•    Discoms are responsible for buying electricity from the generation companies and selling them to consumers.

Objectives of UDAY

•    UDAY targets in reducing the average technical and commercial loss from around 22% to 15% along with eliminating the gap between revenue-side supply & cost-side supply by 2018-19.
•    Improvement of operational efficiency through compulsory smart metering, up-gradation of transformers, meters, etc. Also, the adoption of energy efficiency measures like the promotion of efficient LED bulbs, agricultural pumps, fans & air-conditioners would be initiated.
•    Reduction of the power cost, interest burden and loss of power in the Distribution sector along with improvement of the operational efficiency of DISCOMs for the supply of adequate power at affordable rates.
•    UDAY is basically a debt restructuring plan for the DISCOMs and is optional for the states.
•    Attracting the states for their active participation in the scheme by providing incentives to the performing states. 75% of the debts of their respective DISCOMs are taken over by the joining states by signing a Memorandum of Understanding in a phased manner by issuing bonds. The other 25% of the debts will be issued by DISCOMs in the form of bonds.

Challenges in UDAY 

•    High Aggregate Technical & Commercial (AT&C or distribution) losses - AT&C losses remain high, with some states indicating losses of over 40%, far from the 15% target. So far, only 7 states including, Tamil Nadu, Telangana, Kerala, Gujarat, Andhra Pradesh, Goa and Himachal Pradesh, have registered losses below 15% while the rest of the states have failed to achieve even this.
•    Increased gap - The scheme also requires DISCOMs to bring down the gap between the average cost of supply and average revenue realised to zero. Instead of reducing this gap, a number of states like Punjab, Jammu and Kashmir, Manipur and Goa have seen this gap widened in the last few years.
•    Increasing cost - The prevailing maladies in the distribution system rising share of renewable energy (RE) is increasing the average cost of supply, as it is displacing consumption of low-cost coal.

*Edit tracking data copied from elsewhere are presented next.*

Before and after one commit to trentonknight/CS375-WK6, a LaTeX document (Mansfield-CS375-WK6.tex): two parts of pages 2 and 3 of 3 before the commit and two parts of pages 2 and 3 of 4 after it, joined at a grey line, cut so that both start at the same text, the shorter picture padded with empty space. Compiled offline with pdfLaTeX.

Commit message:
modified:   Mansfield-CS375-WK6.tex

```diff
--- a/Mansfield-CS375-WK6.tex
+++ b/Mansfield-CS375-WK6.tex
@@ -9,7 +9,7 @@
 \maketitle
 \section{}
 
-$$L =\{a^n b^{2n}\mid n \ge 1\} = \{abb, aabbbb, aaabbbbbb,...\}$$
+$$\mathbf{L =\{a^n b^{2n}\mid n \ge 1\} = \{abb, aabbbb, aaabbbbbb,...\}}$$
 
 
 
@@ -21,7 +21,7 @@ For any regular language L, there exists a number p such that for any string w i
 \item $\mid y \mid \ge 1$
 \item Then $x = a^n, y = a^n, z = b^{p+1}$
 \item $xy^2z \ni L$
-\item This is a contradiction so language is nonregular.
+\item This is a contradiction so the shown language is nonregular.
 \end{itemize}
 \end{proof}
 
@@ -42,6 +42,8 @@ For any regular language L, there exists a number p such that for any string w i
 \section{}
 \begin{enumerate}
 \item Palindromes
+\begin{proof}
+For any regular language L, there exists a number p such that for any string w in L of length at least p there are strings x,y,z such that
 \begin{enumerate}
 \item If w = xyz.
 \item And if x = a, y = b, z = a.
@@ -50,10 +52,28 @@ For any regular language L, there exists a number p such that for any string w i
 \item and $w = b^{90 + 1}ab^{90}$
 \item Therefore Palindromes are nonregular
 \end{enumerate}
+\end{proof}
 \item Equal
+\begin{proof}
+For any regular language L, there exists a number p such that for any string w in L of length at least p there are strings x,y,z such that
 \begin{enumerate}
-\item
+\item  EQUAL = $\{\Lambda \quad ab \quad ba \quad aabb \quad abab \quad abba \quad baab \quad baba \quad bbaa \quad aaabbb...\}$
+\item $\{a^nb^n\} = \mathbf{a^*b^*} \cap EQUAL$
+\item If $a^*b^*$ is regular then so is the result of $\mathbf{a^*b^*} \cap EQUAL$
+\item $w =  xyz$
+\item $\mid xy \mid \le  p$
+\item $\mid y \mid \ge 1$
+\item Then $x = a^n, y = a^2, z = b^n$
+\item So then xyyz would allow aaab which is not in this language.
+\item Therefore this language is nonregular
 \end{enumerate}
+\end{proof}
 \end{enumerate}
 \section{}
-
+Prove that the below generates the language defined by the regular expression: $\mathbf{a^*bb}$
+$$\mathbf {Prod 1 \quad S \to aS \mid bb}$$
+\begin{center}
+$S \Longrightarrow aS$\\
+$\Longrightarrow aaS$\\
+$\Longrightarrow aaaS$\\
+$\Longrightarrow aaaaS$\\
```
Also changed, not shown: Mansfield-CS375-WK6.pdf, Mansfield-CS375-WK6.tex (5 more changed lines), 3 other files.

•    Less profit than loss - The interest received is lower by at least 4-6% indicating that there is a loss of income. For every ₹1 lakh crore of UDAY bonds issued involves a loss of up to ₹6,000 crore for banks and FIs that have lent money to them.

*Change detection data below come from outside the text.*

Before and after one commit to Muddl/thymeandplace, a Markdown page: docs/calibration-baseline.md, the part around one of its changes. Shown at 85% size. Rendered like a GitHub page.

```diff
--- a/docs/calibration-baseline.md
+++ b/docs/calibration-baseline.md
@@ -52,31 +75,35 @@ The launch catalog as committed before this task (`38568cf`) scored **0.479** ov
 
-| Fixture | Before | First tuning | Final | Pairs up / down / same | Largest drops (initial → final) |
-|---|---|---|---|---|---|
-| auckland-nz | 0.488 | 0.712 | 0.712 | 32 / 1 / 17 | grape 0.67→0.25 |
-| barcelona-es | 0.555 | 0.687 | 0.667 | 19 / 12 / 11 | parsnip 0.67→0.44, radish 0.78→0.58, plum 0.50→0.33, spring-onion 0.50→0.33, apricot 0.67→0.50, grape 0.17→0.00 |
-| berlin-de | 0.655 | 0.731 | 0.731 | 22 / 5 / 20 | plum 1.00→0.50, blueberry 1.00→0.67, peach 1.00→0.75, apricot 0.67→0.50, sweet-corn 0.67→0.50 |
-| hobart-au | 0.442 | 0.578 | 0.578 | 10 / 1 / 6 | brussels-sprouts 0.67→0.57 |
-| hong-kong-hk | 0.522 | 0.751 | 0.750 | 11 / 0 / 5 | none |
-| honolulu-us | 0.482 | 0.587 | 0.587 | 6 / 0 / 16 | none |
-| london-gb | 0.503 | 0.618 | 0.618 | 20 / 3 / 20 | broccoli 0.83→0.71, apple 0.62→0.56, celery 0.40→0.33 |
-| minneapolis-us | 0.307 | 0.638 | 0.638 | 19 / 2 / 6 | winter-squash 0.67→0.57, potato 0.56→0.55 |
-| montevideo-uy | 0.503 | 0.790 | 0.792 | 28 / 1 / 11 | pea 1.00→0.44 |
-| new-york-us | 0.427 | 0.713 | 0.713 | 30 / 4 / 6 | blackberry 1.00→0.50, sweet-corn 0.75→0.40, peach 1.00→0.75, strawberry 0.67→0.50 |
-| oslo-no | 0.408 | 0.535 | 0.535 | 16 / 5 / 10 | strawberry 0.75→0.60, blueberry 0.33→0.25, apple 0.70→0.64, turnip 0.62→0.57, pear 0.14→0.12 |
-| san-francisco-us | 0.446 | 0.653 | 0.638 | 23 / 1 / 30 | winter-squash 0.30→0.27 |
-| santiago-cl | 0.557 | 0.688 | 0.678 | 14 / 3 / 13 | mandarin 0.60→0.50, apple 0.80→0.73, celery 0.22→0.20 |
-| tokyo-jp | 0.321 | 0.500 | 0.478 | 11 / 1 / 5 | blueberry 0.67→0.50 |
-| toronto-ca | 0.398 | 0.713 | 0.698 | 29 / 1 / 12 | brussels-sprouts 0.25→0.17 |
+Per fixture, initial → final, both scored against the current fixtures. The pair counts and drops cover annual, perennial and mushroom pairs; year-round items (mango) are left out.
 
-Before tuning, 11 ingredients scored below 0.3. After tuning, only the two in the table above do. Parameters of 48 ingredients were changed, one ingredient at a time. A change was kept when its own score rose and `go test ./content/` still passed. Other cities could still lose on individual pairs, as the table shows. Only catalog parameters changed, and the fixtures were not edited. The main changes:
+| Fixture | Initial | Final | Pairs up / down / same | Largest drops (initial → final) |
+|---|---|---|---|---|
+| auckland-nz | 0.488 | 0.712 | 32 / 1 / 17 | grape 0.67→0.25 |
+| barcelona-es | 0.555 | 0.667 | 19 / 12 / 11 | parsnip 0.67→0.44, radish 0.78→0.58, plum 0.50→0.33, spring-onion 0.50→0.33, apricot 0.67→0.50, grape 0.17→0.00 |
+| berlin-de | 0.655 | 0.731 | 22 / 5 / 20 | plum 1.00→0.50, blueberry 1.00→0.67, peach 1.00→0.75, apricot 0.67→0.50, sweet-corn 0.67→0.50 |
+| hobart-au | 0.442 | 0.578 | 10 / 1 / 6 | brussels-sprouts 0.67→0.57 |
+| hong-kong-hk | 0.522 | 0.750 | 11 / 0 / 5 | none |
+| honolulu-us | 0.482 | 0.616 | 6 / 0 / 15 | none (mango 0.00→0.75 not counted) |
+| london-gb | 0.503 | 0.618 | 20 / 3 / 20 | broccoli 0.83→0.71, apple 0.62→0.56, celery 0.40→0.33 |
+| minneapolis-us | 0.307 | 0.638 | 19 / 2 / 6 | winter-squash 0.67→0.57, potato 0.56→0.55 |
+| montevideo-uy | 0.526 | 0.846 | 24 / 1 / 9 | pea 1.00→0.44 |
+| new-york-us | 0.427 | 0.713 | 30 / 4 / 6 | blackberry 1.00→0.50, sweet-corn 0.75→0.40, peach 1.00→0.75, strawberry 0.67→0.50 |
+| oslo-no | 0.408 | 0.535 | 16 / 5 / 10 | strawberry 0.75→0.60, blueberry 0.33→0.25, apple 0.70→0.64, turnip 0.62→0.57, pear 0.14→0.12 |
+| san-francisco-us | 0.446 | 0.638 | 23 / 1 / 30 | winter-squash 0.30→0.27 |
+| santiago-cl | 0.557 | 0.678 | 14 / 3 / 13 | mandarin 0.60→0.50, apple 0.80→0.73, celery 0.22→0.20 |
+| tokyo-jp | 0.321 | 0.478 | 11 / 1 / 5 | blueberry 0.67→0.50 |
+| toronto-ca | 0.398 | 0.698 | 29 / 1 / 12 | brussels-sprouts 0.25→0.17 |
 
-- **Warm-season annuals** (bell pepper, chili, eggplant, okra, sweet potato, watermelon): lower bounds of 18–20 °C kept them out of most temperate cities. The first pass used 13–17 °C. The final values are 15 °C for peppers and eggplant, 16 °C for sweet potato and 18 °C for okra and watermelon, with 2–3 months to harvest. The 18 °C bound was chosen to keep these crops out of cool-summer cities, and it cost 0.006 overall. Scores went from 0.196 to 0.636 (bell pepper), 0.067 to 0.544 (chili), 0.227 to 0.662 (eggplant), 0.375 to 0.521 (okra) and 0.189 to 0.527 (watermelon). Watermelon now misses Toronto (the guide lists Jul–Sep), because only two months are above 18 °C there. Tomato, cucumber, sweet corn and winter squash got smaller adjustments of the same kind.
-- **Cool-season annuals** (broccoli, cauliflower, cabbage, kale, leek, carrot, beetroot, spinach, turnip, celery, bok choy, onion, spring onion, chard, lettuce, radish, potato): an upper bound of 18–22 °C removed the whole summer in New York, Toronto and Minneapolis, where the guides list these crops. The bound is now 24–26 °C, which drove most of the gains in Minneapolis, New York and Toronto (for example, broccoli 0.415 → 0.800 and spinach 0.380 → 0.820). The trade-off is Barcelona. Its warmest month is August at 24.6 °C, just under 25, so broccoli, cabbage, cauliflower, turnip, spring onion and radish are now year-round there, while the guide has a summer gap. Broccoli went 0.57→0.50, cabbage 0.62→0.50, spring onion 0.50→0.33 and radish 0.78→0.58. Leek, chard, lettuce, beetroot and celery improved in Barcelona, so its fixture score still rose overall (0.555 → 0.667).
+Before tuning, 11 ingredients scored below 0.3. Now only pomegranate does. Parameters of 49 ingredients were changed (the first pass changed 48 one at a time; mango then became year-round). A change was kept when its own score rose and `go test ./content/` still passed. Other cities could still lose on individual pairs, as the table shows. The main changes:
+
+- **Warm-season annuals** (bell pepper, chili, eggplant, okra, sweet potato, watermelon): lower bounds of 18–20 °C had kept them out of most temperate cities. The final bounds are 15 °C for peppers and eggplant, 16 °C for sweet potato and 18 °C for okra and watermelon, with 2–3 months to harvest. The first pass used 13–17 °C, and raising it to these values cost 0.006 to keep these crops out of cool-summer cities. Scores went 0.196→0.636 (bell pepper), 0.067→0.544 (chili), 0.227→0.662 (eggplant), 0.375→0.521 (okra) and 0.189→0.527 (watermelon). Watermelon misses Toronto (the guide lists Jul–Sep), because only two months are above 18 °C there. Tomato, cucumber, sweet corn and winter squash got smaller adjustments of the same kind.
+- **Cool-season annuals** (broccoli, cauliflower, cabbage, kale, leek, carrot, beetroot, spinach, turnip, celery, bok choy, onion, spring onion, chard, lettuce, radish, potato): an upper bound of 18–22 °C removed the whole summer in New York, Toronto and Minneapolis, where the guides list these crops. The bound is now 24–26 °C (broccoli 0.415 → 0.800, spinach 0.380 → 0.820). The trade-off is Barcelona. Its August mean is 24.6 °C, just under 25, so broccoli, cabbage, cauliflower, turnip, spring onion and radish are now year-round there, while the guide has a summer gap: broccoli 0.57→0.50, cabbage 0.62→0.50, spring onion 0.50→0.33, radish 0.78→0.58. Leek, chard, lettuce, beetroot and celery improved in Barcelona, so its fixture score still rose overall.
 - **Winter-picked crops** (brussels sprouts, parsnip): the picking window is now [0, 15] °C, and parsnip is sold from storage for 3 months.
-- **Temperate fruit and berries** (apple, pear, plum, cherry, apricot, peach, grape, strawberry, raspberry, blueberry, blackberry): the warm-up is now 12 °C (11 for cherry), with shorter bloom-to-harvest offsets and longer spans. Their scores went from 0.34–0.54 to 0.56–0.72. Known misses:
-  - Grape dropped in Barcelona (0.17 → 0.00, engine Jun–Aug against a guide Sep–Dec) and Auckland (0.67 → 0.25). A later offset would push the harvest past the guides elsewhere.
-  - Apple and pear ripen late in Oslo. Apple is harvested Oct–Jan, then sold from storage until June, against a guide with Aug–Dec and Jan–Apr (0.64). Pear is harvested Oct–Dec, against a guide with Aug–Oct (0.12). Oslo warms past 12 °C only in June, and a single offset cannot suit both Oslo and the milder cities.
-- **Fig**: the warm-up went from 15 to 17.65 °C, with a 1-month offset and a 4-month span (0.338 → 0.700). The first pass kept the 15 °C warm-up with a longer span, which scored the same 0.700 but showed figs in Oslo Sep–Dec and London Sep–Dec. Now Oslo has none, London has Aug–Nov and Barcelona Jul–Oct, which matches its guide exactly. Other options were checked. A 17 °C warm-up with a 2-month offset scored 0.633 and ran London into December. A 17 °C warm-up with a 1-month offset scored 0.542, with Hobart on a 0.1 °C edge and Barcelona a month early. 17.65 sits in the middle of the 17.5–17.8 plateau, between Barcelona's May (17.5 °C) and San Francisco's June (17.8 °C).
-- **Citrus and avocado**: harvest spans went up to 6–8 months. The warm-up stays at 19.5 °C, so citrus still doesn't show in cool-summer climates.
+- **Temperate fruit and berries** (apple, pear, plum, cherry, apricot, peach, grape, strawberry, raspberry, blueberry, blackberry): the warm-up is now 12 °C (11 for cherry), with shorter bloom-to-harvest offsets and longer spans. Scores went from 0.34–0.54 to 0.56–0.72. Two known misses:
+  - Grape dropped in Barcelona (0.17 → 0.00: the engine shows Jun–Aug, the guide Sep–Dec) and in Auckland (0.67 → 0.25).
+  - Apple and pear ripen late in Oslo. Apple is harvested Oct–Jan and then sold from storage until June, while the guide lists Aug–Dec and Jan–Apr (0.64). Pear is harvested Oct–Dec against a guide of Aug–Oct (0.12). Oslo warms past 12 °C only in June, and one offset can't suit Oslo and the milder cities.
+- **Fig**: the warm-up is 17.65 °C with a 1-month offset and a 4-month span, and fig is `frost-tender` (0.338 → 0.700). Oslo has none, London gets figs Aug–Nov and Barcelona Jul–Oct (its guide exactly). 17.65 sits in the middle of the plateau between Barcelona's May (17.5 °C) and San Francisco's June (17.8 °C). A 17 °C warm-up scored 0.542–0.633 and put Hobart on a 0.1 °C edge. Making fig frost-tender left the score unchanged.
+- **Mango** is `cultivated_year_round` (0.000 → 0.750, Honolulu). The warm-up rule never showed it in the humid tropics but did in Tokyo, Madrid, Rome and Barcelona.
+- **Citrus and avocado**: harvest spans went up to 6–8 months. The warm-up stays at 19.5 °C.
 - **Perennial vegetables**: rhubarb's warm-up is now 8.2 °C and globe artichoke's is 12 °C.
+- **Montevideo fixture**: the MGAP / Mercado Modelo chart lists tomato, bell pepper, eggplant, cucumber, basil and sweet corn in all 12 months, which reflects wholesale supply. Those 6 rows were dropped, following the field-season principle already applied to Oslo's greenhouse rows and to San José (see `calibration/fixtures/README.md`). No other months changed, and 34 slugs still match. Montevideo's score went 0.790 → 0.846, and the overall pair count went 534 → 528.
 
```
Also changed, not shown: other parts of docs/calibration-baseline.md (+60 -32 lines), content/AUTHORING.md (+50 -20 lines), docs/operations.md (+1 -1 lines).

•    State burden - By also mandating that State governments have to progressively take over the losses of their SEBs, the Centre has put the onus on the States to deal with the problem. The share of discom losses that states have to bear will increase from 5% in 2016-17 to 10% this fiscal and eventually to 50% by 2019-20.

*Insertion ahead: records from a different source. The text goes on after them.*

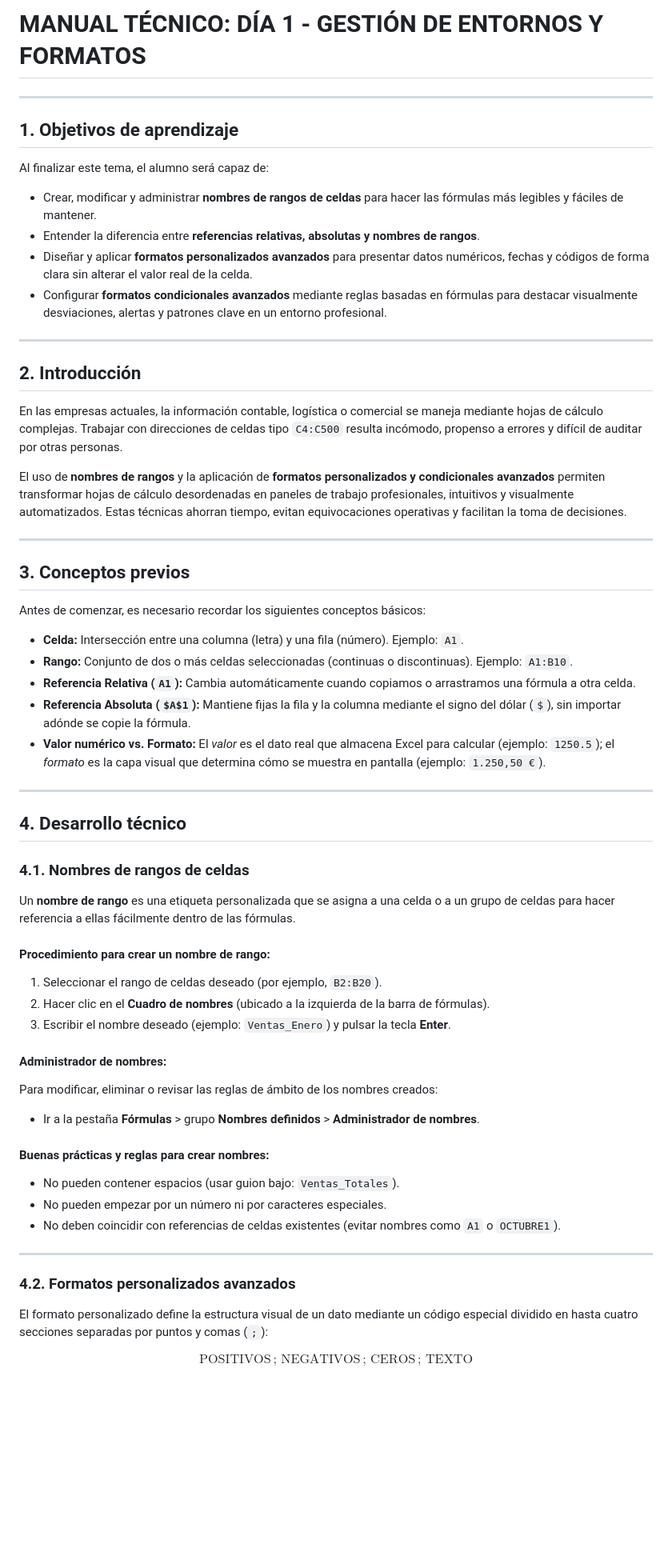
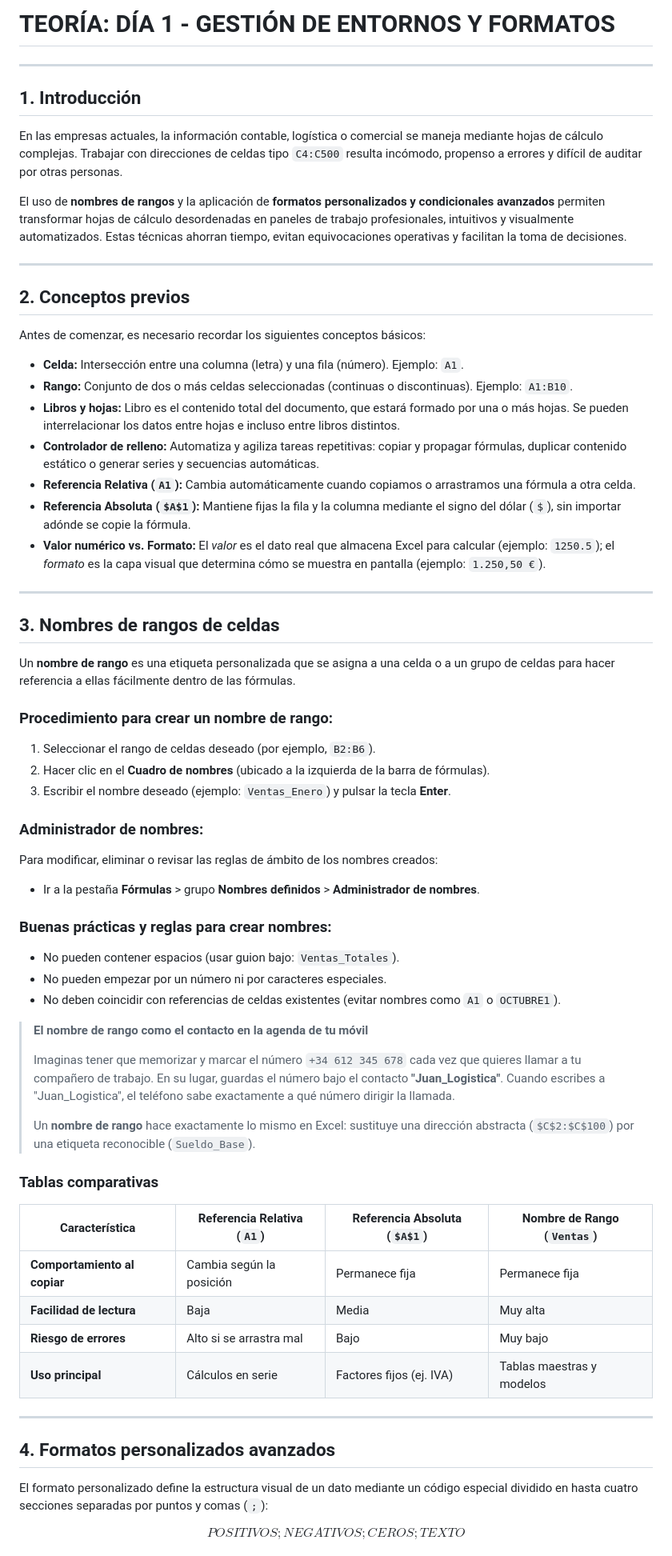
Before and after one commit to belgragar/IFCT56---Excel-avanzado-y-Power-BI, a Markdown page: Dia_01_Gestion_de_entornos_y_formatos.md, the part around one of its changes. Shown at 80% size. Rendered like a GitHub page; blank space fills up the shorter version.

Commit message:
Revise and expand content on formatting and examples
Added new sections on advanced formatting, conditional formatting, and examples for better understanding.

```diff
--- a/Dia_01_Gestion_de_entornos_y_formatos.md
+++ b/Dia_01_Gestion_de_entornos_y_formatos.md
@@ -1,19 +1,8 @@
-# MANUAL TÉCNICO: DÍA 1 - GESTIÓN DE ENTORNOS Y FORMATOS
+# TEORÍA: DÍA 1 - GESTIÓN DE ENTORNOS Y FORMATOS
 
 ---
 
-## 1. Objetivos de aprendizaje
-
-Al finalizar este tema, el alumno será capaz de:
-
-* Crear, modificar y administrar **nombres de rangos de celdas** para hacer las fórmulas más legibles y fáciles de mantener.
-* Entender la diferencia entre **referencias relativas, absolutas y nombres de rangos**.
-* Diseñar y aplicar **formatos personalizados avanzados** para presentar datos numéricos, fechas y códigos de forma clara sin alterar el valor real de la celda.
-* Configurar **formatos condicionales avanzados** mediante reglas basadas en fórmulas para destacar visualmente desviaciones, alertas y patrones clave en un entorno profesional.
-
----
-
-## 2. Introducción
+## 1. Introducción
 
 En las empresas actuales, la información contable, logística o comercial se maneja mediante hojas de cálculo complejas. Trabajar con direcciones de celdas tipo `C4:C500` resulta incómodo, propenso a errores y difícil de auditar por otras personas.
 
@@ -21,47 +10,62 @@ El uso de **nombres de rangos** y la aplicación de **formatos personalizados y
 
 ---
 
-## 3. Conceptos previos
+## 2. Conceptos previos
 
 Antes de comenzar, es necesario recordar los siguientes conceptos básicos:
 
 * **Celda:** Intersección entre una columna (letra) y una fila (número). Ejemplo: `A1`.
 * **Rango:** Conjunto de dos o más celdas seleccionadas (continuas o discontinuas). Ejemplo: `A1:B10`.
+* **Libros y hojas:** Libro es el contenido total del documento, que estará formado por una o más hojas. Se pueden interrelacionar los datos entre hojas e incluso entre libros distintos.
+* **Controlador de relleno:** Automatiza y agiliza tareas repetitivas: copiar y propagar fórmulas, duplicar contenido estático o generar series y secuencias automáticas.
 * **Referencia Relativa (`A1`):** Cambia automáticamente cuando copiamos o arrastramos una fórmula a otra celda.
 * **Referencia Absoluta (`$A$1`):** Mantiene fijas la fila y la columna mediante el signo del dólar (`$`), sin importar adónde se copie la fórmula.
 * **Valor numérico vs. Formato:** El *valor* es el dato real que almacena Excel para calcular (ejemplo: `1250.5`); el *formato* es la capa visual que determina cómo se muestra en pantalla (ejemplo: `1.250,50 €`).
 
 ---
 
-## 4. Desarrollo técnico
-
-### 4.1. Nombres de rangos de celdas
+## 3. Nombres de rangos de celdas
 
 Un **nombre de rango** es una etiqueta personalizada que se asigna a una celda o a un grupo de celdas para hacer referencia a ellas fácilmente dentro de las fórmulas.
 
-#### Procedimiento para crear un nombre de rango:
+### Procedimiento para crear un nombre de rango:
 
-1. Seleccionar el rango de celdas deseado (por ejemplo, `B2:B20`).
+1. Seleccionar el rango de celdas deseado (por ejemplo, `B2:B6`).
 2. Hacer clic en el **Cuadro de nombres** (ubicado a la izquierda de la barra de fórmulas).
 3. Escribir el nombre deseado (ejemplo: `Ventas_Enero`) y pulsar la tecla **Enter**.
 
-#### Administrador de nombres:
+### Administrador de nombres:
 
 Para modificar, eliminar o revisar las reglas de ámbito de los nombres creados:
 
 * Ir a la pestaña **Fórmulas** > grupo **Nombres definidos** > **Administrador de nombres**.
 
-#### Buenas prácticas y reglas para crear nombres:
+### Buenas prácticas y reglas para crear nombres:
 
 * No pueden contener espacios (usar guion bajo: `Ventas_Totales`).
 * No pueden empezar por un número ni por caracteres especiales.
 * No deben coincidir con referencias de celdas existentes (evitar nombres como `A1` o `OCTUBRE1`).
 
+> **El nombre de rango como el contacto en la agenda de tu móvil**
+>
+> Imaginas tener que memorizar y marcar el número `+34 612 345 678` cada vez que quieres llamar a tu compañero de trabajo. En su lugar, guardas el número bajo el contacto **"Juan_Logistica"**. Cuando escribes a "Juan_Logistica", el teléfono sabe exactamente a qué número dirigir la llamada.
+>
+> Un **nombre de rango** hace exactamente lo mismo en Excel: sustituye una dirección abstracta (`$C$2:$C$100`) por una etiqueta reconocible (`Sueldo_Base`).
+
+### Tablas comparativas
+
+| Característica | Referencia Relativa (`A1`) | Referencia Absoluta (`$A$1`) | Nombre de Rango (`Ventas`) |
+| --- | --- | --- | --- |
+| **Comportamiento al copiar** | Cambia según la posición | Permanece fija | Permanece fija |
+| **Facilidad de lectura** | Baja | Media | Muy alta |
+| **Riesgo de errores** | Alto si se arrastra mal | Bajo | Muy bajo |
+| **Uso principal** | Cálculos en serie | Factores fijos (ej. IVA) | Tablas maestras y modelos |---
+
 ---
 
-### 4.2. Formatos personalizados avanzados
+## 4. Formatos personalizados avanzados
 
 El formato personalizado define la estructura visual de un dato mediante un código especial dividido en hasta cuatro secciones separadas por puntos y comas (`;`):
 
-$$\text{POSITIVOS} \,;\, \text{NEGATIVOS} \,;\, \text{CEROS} \,;\, \text{TEXTO}$$
+$$POSITIVOS ; NEGATIVOS ; CEROS ; TEXTO$$
 
```
Also changed, not shown: other parts of Dia_01_Gestion_de_entornos_y_formatos.md (+74 -149 lines).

•    Debt non-payment - Around 21,000 MW of private coal-fired generation capacity is under stress due to the non-payment of debts by discoms. Discoms of states like Tamil Nadu, Madhya Pradesh, and Maharashtra have defaulted on their Power Purchase Agreements (PPA) obligations. These states are forcing the centre to consider options like giving more powers to regulators to penalise discoms.